But the impact of parental criticism can be heartbreaking and long-lasting.

“If a parent criticises a child’s weight or the way they dress, or look, or the music they listen to or the people they hang out with… that’s communicating to the child, ‘I don’t approve of you, I don’t like your choices, I don’t potentially like you’,” says Melbourne clinical psychologist Ben Callegari, who has helped numerous clients deal with this situation. “[They feel] there’s something wrong with you, right? And these may not be the intention of the parent, but these messages get internalised.”

The fallout from parents who don’t accept their children’s gender identity can be particularly devastating.

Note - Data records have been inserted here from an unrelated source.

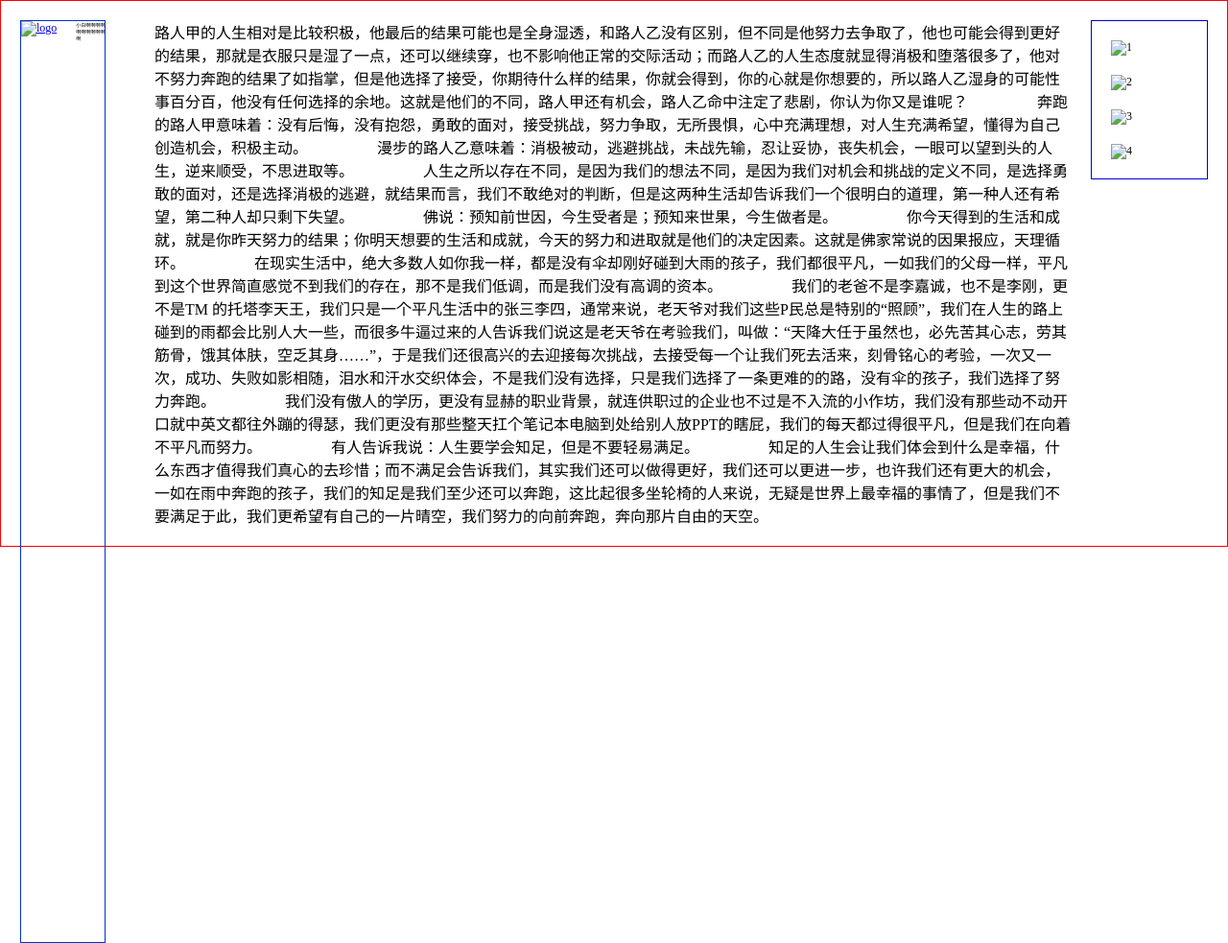
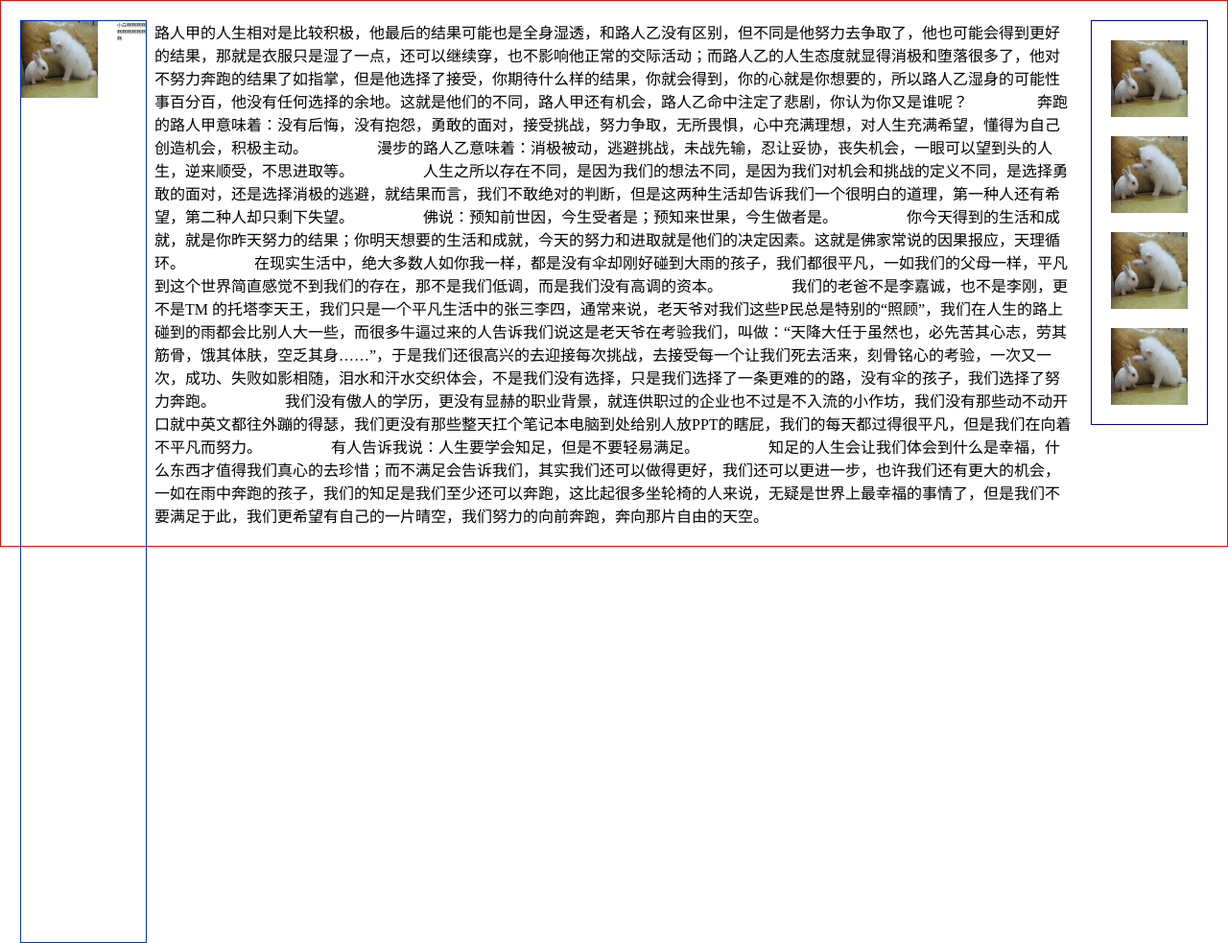
Before and after one commit to gzr0501/task, a plain HTML site: page task03.html in a window 1280 px wide. Shown: the whole page at 96% size. Drawn offline with Linux system fonts and the light colour scheme; files that its build step writes are made by us from their sources.

Commit message:
Update task03.html

```diff
--- a/task03.html
+++ b/task03.html
@@ -9,7 +9,7 @@
 <body>
 <div id="box">
 <div id="left" class="clear">
-	<a href="#"><img src="../img/img.gif" width="80" height="80" alt="logo"></a>
+	<a href="#"><img src="https://raw.githubusercontent.com/gzr0501/task/master/img.gif" width="80" height="80" alt="logo"></a>
 	<h2>小白啊啊啊啊啊啊啊啊啊啊啊</h2>
 </div>
 <div id="main">
@@ -38,10 +38,10 @@
 
 <div id="right">
 	<ul>
-		<li><a><img src="../img/img.gif" alt="1" width="80" height="80"></a></li>
-		<li><a><img src="../img/img.gif" alt="2" width="80" height="80"></a></li>
-		<li><a><img src="../img/img.gif" alt="3" width="80" height="80"></a></li>
-		<li><a class="pic_4"><img src="../img/img.gif" alt="4" width="80" height="80"></a></li>
+		<li><a><img src="https://raw.githubusercontent.com/gzr0501/task/master/img.gif" alt="1" width="80" height="80"></a></li>
+		<li><a><img src="https://raw.githubusercontent.com/gzr0501/task/master/img.gif" alt="2" width="80" height="80"></a></li>
+		<li><a><img src="https://raw.githubusercontent.com/gzr0501/task/master/img.gif" alt="3" width="80" height="80"></a></li>
+		<li><a class="pic_4"><img src="https://raw.githubusercontent.com/gzr0501/task/master/img.gif" alt="4" width="80" height="80"></a></li>
 	</ul>
 </div>
 </div>
```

“It’s a fundamental rejection of who the person is,” says Callegari, who has helped clients through this experience. “And therefore creates a really deep, deep sense of loneliness. That [feeling of] ‘I am all alone in the world, I don’t have a safety net’. And that is incredibly scary.

“As a basic human rule, mammalian rule, we want our parents to love us. It’s not rocket science.”

Jamil knows how hard it can be to heal from a culture that punishes difference and tries to coerce people into conformity. She may seem fearless when she’s going after anyone who, as she puts it in the film, are “doing anything to hurt the emotional and mental health of young people in the world”. (“GOD I hope all these celebrities all shit their pants in public, the way the poor women who buy this nonsense upon their recommendation do,” Jamil once tweeted, referring to Cardi B who had recently peddled a tea that the rapper said helped her lose weight after giving birth to her daughter.)

It took the actor, she says, two decades, Eye Movement Desensitisation and Reprocessing therapy, a form of psychotherapy that helps people heal from longstanding trauma and anxiety, and the launch of her own body positivity movement, among other things, to stop loathing her own body.

“All these things I was saying to other women and people around the world,” – Jamil frequently gives speeches and hosts a podcast focusing on body positivity and women’s accomplishments –“I was saying them so many times, that they finally stated to go in [to me].”

So, how can parents who are struggling to accept their children start to do better?

“Parents need to see that they themselves are more than their beauty or their size,” says Tan-Kristanto, a clinical psychologist and director of The Australian Clinical Psychology Association. “That’s one of the most powerful things that a parent can do, to figure that out for themselves. Then it comes across so easily to be able to model that to their kids.”

And remember, says Ben Callegari, that a parent’s job is not to shape their child in their own image, but to help them work out who they are. “The way that parents do this is to encourage their children, listen to their preferences, and follow their own passions,” he says, noting that this is the way to help a child gain a good sense of self. “[That way] you’re teaching your child, ’You’re the best person to decide what you like, to work out what you feel is good. Not me, not your teacher, not your friends. You.”

And try not to feel shame if you’ve modelled the wrong things for your child in the past.

“The ‘shoulds’ and the shame around things that we have or haven’t done, it just takes up too much energy,” says Embrace Kids director Taryn Brumfitt, who recalls referring to foods as “good” or “bad” around her children when they were young, and she hated her body so much she considered getting a tummy tuck and a breast augmentation.

“We can start afresh at any time. That’s just what I did,” says Brumfitt, whose kids are now 16, 14, 12 and 10, and whose 2016 documentary, Embrace, went viral after she documented her journey from being an unhappy bodybuilder to an average-sized women in love with her jiggles. “I’m really grateful that my kids were really young when I hated my body. [Now] my whole life is not doing this stuff.”

Embrace: Kids is out in cinemas on Thursday.

Make the most of your health, relationships, fitness and nutrition with our Live Well newsletter. Get it in your inbox every Monday.

Most Viewed in Lifestyle

From our partners

Source: Read Full Article